And for love, sweet love — but praise! praise! praise!
For the sure-enwinding arms of cool-enfolding death.

Though couched in his unique, 19th century worldview, Whitman is projecting an understanding of death that isn’t worlds apart from the theological understanding of death in Bach’s time.  Indeed, Bach wrote an aria whose first line, “Come sweetest death, come blessed rest,” seems to be cut from the same cloth as the Whitman.  Of course, Whitman’s theology was deeply informed by his affection for (if not participation in) transcendentalism, and Bach’s belongs to the Lutheran church of his time.  As such, Cantata No. 8 offers an exegetical survey of this topic that ends with the bliss of redemption and the comfort of an honored grave.  Indeed, the Bach scholar Phillip Spitta, whose romantic view of Bach’s music is perhaps unparalleled, writes that Cantata No. 8 brings us “the sound of tolling bells, the fragrance of blossoms pervade it – the sentiment of a churchyard in springtime.”

Before we journey to the churchyard in springtime, we’ll begin in the musical salon, to hear Greg Funfgeld’s performance of Bach’s fourth French Suite, in Eb Major.  Bach lived a relatively isolated life, geographically speaking, though his imagination was constantly embarking on journeys, fed by his voracious appetite for music of all styles, from as many sources as upon which he could get his hands!  A delightful suite of dances, this piece includes eight small dance movements which vary in tone and tempo.  Fiercely elegant, and full of zest, these lovely bon-bons will be a wonderful opener for the concert.  Take a moment to look at the harpsichord after the concert – it was constructed here in Bethlehem by the highly-esteemed builder, Willard Martin, whose work has earned him the status of legend in early music circles.  The weather outside may be frightful, but inside Central Moravian, all will be delightful with a wonderful performance of beautiful music.  The doors open at 11:30 am.  See you there!

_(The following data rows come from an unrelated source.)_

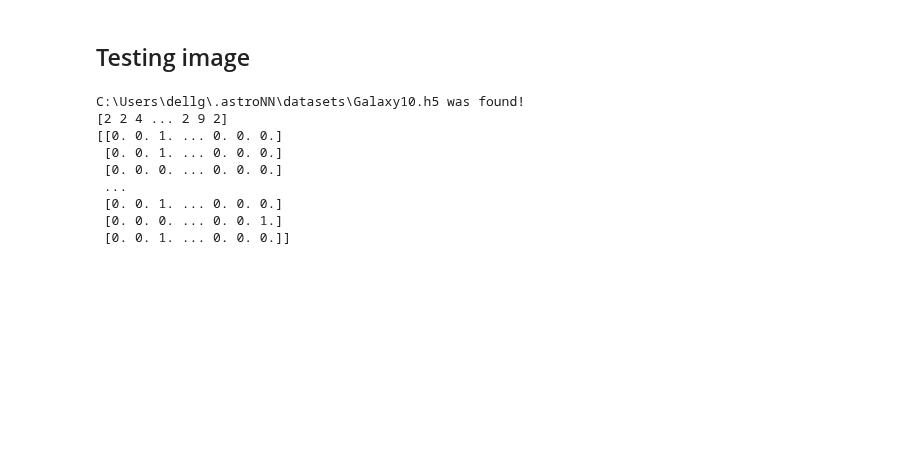
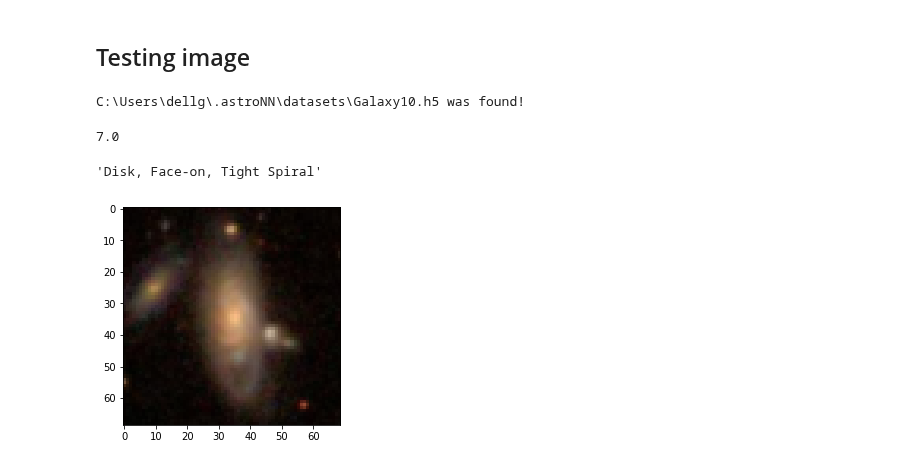
Before and after one commit to advaitchorghade/GalaxyLogisticRegression, a Jupyter notebook: GalaxySigmoid.ipynb, the cells around one changed output. Cells and saved outputs as stored; diff of their text form; code cells hidden in the pictures; blank space fills up the shorter version.

```diff
--- a/GalaxySigmoid.ipynb
+++ b/GalaxySigmoid.ipynb
@@ -19,19 +19,27 @@ import numpy as np
 
 images, labels = galaxy10.load_data()
 
-print(labels)
-labels = utils.to_categorical(labels, 10)
-print(labels)
+
 
 labels = labels.astype(np.float32)
 images = images.astype(np.float32)
 # %% [output]
 C:\Users\dellg\.astroNN\datasets\Galaxy10.h5 was found!
-[2 2 4 ... 2 9 2]
-[[0. 0. 1. ... 0. 0. 0.]
- [0. 0. 1. ... 0. 0. 0.]
- [0. 0. 0. ... 0. 0. 0.]
- ...
- [0. 0. 1. ... 0. 0. 0.]
- [0. 0. 0. ... 0. 0. 1.]
- [0. 0. 1. ... 0. 0. 0.]]
+# %%
+
+index = 9
+plt.imshow((images[index]).astype(np.uint8))
+print(labels[index])
+from astroNN.datasets.galaxy10 import galaxy10cls_lookup
+galaxy10cls_lookup(labels[index])
+
+# for i in labels:
+#     i = int(i)
+#     if labels[i] == 0 or labels[i] == 1 or labels[i] == 2 or labels[i] == 3 or labels[i] == 4 or labels[i] == 5 or labels[i] == 6 or labels[i] == 9:
+#         labels[i] = 0
+#     elif labels[i] == 7 or labels[i] == 8:
+#         labels[i] = 1
+# %% [output]
+7.0
+'Disk, Face-on, Tight Spiral'
+[figure, added]
```
Also changed, not shown: parts of 6 cells of this notebook.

Share This:

Leave a Reply

Your email address will not be published.